My film and architecture project involves looking at film as if it were architecture and looking at architecture as if it were film; it also relies, in part, on the work of neurobiologist Antonio Damasio. I first knew of Damasio when he spoke at Sundance in January 2000. He was wearing light colored pants, I think. In my unreliable memory they are white with crisp creases and I’m sitting front row and looking up at the raised stage where he is standing.
At the time I had been toying with this idea that we inhabit film the way we inhabit architecture, and in design studio I was treating architecture as if it always necessarily came with a narrative (a storied version of the program). I went to Sundance expecting to see some good film, maybe try skiing (again); instead I got the mother lode with Damasio. Here was a neurobiologist saying that he was interested in film’s ease with storytelling because our sense of self is formed by a kind of constantly updated autobiographical story. If a scientist looking at digital slices of the brain was finding film useful to understand how we know we are who we are, then maybe I could piggyback on his work and understand how we know where we are when we are in architecture.
Best. Lecture. Ever. Or maybe it was that post-Y2K glee from 99 turning into 00 uneventfully; there had been no world-ending debacles in our computer dependent lives.
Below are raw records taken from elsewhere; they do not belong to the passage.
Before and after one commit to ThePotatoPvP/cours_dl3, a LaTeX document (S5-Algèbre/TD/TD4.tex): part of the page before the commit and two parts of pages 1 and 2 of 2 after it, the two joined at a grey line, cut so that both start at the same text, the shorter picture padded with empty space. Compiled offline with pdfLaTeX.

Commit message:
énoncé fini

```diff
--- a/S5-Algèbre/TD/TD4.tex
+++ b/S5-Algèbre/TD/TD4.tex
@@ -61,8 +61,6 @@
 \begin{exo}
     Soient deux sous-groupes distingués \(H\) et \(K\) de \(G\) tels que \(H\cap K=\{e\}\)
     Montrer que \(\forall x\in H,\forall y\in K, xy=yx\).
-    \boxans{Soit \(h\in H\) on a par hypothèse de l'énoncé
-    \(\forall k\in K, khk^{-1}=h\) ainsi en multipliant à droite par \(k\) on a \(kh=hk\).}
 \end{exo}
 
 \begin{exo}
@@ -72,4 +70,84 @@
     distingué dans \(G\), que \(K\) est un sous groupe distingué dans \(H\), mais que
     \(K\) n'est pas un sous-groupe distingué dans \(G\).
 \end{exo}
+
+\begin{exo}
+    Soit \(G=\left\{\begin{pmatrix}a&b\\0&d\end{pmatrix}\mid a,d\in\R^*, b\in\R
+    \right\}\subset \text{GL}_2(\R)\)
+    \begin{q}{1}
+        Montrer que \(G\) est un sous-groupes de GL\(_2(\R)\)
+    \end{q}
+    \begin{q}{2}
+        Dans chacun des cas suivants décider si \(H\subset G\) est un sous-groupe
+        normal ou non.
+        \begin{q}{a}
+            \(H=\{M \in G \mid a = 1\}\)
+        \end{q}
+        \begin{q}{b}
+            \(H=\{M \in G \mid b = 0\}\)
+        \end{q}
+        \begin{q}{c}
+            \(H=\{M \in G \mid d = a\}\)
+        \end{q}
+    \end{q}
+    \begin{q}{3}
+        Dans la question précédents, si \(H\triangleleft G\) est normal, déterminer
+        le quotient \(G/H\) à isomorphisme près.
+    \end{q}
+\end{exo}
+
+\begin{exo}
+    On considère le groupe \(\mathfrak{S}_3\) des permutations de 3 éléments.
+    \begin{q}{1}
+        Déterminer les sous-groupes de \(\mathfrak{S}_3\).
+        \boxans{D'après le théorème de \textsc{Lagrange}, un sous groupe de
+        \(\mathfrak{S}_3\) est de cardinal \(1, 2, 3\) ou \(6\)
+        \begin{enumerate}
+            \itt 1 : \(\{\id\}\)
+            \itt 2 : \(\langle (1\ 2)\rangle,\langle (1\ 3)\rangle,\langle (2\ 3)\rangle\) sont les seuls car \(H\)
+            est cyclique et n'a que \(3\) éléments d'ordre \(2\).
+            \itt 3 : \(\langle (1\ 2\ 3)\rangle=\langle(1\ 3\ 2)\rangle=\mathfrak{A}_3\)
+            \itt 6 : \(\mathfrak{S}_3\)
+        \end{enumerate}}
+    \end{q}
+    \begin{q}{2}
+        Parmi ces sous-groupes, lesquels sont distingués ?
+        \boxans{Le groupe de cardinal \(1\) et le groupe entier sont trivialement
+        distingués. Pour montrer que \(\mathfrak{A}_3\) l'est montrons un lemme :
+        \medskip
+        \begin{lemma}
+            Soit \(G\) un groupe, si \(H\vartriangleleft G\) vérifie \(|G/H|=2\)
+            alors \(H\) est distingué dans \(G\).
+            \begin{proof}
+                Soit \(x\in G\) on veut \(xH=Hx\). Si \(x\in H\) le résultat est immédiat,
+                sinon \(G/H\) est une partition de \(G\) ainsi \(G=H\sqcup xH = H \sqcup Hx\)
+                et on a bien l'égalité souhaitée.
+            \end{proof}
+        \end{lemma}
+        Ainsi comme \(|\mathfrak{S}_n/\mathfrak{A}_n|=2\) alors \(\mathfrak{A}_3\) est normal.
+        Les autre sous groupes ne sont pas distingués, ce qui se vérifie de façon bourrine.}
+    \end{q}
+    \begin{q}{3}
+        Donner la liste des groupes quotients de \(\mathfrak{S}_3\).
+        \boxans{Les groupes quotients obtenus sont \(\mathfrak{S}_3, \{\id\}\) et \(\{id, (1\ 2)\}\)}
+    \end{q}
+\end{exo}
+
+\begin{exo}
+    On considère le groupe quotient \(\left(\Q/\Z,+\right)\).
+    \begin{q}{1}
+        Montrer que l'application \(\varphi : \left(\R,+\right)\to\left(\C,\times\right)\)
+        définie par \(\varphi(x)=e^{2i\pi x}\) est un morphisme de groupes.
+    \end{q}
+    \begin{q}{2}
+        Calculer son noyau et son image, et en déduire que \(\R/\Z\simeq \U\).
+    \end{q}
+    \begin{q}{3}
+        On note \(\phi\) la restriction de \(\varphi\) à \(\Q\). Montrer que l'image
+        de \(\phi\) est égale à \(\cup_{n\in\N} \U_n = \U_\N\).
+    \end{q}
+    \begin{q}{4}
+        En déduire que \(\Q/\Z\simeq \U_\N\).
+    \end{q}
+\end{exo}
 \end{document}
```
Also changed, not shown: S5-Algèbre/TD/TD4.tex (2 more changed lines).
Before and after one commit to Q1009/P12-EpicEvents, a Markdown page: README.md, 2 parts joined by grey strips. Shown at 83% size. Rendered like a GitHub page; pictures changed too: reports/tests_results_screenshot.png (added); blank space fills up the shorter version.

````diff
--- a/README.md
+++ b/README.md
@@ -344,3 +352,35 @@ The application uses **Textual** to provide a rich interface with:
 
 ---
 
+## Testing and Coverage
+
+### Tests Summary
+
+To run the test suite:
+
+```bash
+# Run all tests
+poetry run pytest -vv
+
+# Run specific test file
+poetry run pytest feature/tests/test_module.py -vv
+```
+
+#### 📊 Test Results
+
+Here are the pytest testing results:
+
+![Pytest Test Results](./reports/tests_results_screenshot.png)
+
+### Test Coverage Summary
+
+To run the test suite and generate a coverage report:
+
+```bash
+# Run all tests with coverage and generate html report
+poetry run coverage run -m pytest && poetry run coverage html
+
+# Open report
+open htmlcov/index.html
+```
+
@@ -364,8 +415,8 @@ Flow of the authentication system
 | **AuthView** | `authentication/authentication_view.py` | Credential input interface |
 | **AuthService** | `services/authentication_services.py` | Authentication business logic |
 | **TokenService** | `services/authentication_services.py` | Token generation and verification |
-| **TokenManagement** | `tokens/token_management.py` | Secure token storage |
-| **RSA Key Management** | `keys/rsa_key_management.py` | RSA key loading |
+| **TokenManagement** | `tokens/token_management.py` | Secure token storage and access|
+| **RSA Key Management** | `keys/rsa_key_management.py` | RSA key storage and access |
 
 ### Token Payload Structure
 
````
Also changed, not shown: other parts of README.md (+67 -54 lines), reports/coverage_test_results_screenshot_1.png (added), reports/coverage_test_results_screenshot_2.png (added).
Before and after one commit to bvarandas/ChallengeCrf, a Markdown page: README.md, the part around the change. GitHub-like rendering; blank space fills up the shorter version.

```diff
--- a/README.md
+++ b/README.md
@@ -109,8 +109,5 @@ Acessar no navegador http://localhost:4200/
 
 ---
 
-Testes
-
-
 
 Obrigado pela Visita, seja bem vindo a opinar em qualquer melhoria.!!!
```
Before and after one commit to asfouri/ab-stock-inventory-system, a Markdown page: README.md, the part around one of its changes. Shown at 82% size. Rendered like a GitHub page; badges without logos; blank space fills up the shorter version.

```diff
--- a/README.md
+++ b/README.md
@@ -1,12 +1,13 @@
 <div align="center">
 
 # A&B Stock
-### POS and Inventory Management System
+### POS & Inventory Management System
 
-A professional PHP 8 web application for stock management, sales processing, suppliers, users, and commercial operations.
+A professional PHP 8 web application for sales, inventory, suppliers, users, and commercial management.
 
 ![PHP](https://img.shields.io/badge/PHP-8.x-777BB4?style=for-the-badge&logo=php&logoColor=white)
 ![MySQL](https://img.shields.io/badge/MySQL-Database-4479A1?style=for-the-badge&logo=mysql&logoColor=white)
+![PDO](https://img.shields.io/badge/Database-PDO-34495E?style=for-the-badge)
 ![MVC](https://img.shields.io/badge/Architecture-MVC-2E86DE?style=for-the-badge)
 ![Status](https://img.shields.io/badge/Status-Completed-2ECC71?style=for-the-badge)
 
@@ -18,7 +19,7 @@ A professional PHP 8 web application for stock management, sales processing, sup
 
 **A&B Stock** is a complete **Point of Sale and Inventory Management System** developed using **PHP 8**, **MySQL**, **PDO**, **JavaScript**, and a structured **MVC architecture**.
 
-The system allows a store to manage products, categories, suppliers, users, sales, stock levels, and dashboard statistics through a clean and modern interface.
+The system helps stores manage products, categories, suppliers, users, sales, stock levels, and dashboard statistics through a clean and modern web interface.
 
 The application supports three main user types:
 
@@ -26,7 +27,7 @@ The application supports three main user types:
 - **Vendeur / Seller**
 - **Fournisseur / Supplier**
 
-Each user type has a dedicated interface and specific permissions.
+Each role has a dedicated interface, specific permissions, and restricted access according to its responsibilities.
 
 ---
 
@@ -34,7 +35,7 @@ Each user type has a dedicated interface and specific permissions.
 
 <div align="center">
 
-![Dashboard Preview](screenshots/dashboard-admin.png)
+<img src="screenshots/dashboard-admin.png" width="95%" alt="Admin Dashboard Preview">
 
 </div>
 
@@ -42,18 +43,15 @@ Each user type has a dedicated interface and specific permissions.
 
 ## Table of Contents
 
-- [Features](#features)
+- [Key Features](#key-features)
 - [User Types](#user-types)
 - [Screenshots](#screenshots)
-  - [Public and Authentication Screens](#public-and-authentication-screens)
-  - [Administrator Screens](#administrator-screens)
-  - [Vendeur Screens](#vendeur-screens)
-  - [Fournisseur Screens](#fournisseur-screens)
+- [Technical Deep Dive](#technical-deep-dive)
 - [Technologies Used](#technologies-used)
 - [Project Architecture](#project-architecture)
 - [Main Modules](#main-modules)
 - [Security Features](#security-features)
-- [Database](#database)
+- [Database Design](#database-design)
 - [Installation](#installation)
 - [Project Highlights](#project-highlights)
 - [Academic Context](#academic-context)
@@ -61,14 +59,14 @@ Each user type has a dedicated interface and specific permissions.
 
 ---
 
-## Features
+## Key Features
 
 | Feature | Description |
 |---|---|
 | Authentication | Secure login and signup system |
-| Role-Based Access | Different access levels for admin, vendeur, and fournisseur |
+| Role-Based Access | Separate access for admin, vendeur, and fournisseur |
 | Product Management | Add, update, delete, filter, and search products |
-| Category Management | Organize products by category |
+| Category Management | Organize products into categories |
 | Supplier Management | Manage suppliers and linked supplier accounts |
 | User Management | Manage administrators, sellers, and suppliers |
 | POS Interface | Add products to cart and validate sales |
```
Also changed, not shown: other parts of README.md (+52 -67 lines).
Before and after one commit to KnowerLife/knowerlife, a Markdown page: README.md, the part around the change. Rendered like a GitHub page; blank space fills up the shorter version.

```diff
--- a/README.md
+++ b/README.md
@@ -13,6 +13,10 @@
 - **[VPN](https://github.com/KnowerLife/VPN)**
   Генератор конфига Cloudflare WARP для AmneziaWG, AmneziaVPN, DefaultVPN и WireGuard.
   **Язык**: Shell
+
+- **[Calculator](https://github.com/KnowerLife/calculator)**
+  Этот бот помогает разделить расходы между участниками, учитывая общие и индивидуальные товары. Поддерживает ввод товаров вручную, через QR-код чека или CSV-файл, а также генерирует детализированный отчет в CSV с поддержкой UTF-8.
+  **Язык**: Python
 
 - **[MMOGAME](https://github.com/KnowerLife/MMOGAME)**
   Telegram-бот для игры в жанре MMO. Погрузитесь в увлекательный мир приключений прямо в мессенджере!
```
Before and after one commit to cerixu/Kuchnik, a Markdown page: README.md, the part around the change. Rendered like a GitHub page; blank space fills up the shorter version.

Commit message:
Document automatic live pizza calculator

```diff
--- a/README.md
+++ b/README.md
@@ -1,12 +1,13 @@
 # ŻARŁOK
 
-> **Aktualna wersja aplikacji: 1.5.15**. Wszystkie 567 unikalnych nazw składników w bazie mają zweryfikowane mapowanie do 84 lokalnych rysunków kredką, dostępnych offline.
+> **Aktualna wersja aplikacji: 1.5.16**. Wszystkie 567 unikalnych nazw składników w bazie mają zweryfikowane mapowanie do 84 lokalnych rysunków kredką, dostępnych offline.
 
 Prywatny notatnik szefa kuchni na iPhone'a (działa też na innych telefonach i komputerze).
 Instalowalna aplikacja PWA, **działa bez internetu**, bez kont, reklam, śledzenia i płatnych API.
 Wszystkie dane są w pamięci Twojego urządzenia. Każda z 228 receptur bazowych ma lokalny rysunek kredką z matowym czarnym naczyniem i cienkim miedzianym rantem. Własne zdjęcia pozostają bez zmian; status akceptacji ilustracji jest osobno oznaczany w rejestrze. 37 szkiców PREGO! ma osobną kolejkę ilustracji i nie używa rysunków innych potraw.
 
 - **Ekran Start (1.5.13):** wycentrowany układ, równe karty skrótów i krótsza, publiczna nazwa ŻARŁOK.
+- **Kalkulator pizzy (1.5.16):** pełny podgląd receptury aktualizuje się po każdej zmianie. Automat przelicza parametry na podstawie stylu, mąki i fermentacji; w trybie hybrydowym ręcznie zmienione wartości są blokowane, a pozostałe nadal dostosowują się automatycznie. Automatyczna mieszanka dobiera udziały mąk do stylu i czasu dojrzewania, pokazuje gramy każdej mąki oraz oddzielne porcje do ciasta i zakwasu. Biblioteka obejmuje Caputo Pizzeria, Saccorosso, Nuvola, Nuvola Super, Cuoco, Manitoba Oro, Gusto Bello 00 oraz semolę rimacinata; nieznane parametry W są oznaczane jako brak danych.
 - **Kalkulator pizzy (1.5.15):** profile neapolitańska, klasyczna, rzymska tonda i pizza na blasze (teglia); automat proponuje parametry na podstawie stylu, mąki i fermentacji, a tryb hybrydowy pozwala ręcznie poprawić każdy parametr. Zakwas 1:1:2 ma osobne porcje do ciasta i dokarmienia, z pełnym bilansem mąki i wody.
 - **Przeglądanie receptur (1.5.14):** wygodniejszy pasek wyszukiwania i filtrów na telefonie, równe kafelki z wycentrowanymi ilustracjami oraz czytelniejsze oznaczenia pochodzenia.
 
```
I had started to define what I meant by “film architecture.” The nineties had brought all sorts films that I thought were both amazing and ripe with spatial peculiarities like David Lynch’s Lost Highway (1997), Vincent Gallo’s Buffalo ’66 (1998), a bunch by Wim Wenders—Until the End of the World (1991), Lisbon Story (1994), and The End of Violence (1997)— Ang Lee’s The Ice Storm (1997), Sally Potter’s Orlando (1992) and The Tango Lesson (1997), Terry Gilliam’s Fear and Loathing in Las Vegas (1998), Mike Figgis’ Leaving Las Vegas (1995), the phenomenon that was Quentin Tarantino with Reservoir Dogs (1992 and out of the 1991 Sundance film lab), Pulp Fiction (1994), and Jackie Brown (1997), David Cronenberg’s Crash (1996), Robert Altman’s 90s oeuvre that included Vincent and Theo (1990), The Player (1992), Short Cuts (1993), Ready to Wear (1994), Kansas City (1996), as well as his brilliantly conceived 1997 TV series Gun, Jim Jarmusch’s Night on Earth (1991) and Dead Man (1995), Atom Egoyan’s The Sweet Hereafter (1997)—to this day I think of this film when I go through a car wash, Ethan and Joel Cohen’s Barton Fink (1991), Fargo (1996), and The Big Lebowski (1998), Abbas Kiarostami’s The Taste of Cherry (1997), Jane Campion’s The Piano (1993), Lars von Trier’s Breaking the Waves (1996), Curtis Hanson’s L.A. Confidential (1997), Mike Leigh’s Naked (1993) and Secrets and Lies (1996), Milcho Manchevski’s Before the Rain (1994), and others that are not coming to my fingertips at the moment… Steven Soderbergh in particular developed his work in the 90s— the success of Sex, Lies, and Videotape in 1989 gave him entry to try things out in Kafka (1991), King of the Hill (1993), Schizopolis (1996), and Out of Site (1998). Soderbergh’s The Limey, came out in 1999 as did many other amazing films, like some collective last hurrah to the century. I’m thinking Spike Jonze’s Being John Malkovich (1999), Stanley Kubrick’s Eyes Wide Shut (1999), David Fincher’s Fight Club (1999), Claire Denis’ Beau Travail (1999), Pedro Almadóvar’s All About My Mother (1999), Sofia Coppola’s The Virgin Suicides (1999), Paul Thomas Anderson’s Boogie Nights (1997), Wenders’ Buena Vista Social Club, David Myrick’s and Eduardo Sanchez’s The Blair Witch Project (1999), Jarmusch’s Ghost Dog, Anderson’s Magnolia (1999)… Kathryn Bigelow’s Strange Days was completed in 1995 but imagines a post-1999 future.
While everyone was distracted by obviousness and stylish sunglasses of The Matrix, my 1999 picks were as much about domestic space as they were about imagined futures and the eclectic mix gave me a base on which to build this film architecture idea of mine. This was also when I started teaching architecture studio: Best. Job. Ever.